=== Section Start ===

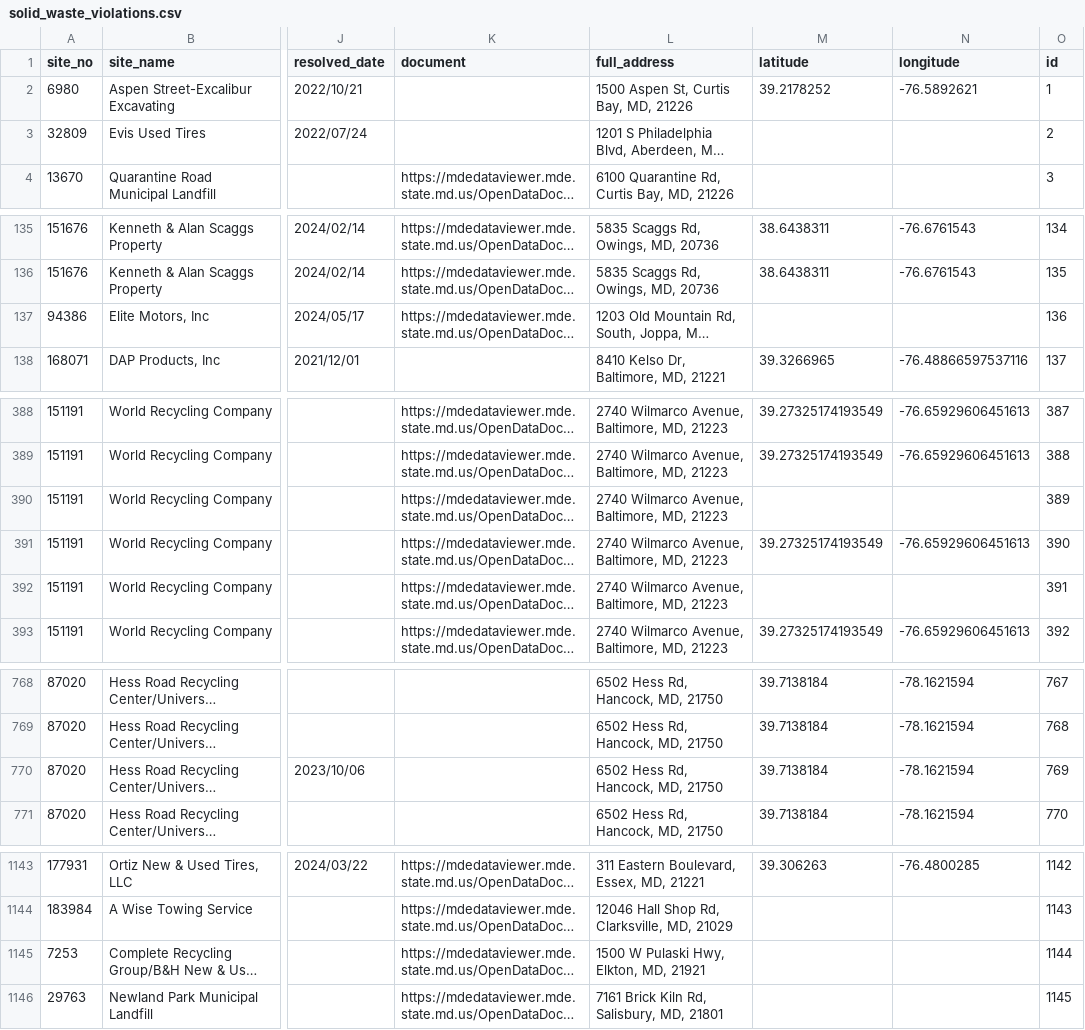
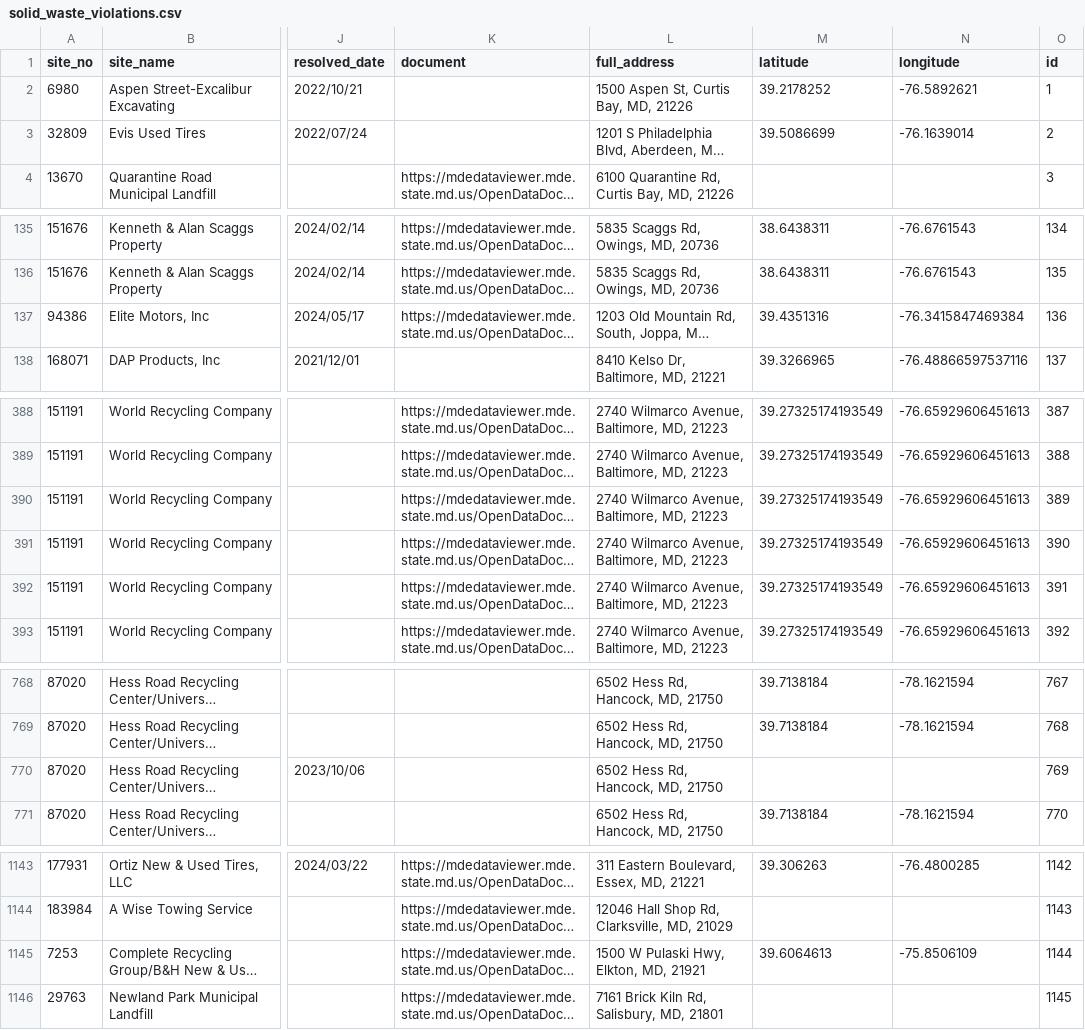
Before and after one commit to amahaja25/solid-waste, a CSV file: static/solid_waste_violations.csv, drawn as a sheet; only a part is shown, gaps mark what is left out; long unchanged cells end in …; the diff names each change by its address in the sheet, - before the commit and + after, or states it on an @@ line.

```diff
--- a/static/solid_waste_violations.csv
+++ b/static/solid_waste_violations.csv
-M3 (latitude): (empty)
+M3 (latitude): 39.5086699
-N3 (longitude): (empty)
+N3 (longitude): -76.1639014
-M137 (latitude): (empty)
+M137 (latitude): 39.4351316
-N137 (longitude): (empty)
+N137 (longitude): -76.3415847469384
-M390 (latitude): (empty)
+M390 (latitude): 39.27325174193549
-N390 (longitude): (empty)
+N390 (longitude): -76.65929606451613
-M392 (latitude): (empty)
+M392 (latitude): 39.27325174193549
-N392 (longitude): (empty)
+N392 (longitude): -76.65929606451613
-M770 (latitude): 39.7138184
+M770 (latitude): (empty)
-N770 (longitude): -78.1621594
+N770 (longitude): (empty)
-M1145 (latitude): (empty)
+M1145 (latitude): 39.6064613
-N1145 (longitude): (empty)
+N1145 (longitude): -75.8506109
```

=== Section End ===

(WHAT TO PRODUCE)
Say how many lines of the data include the word "empty". Respond with the number alone.

(RESPONSE TO THE TASK)
12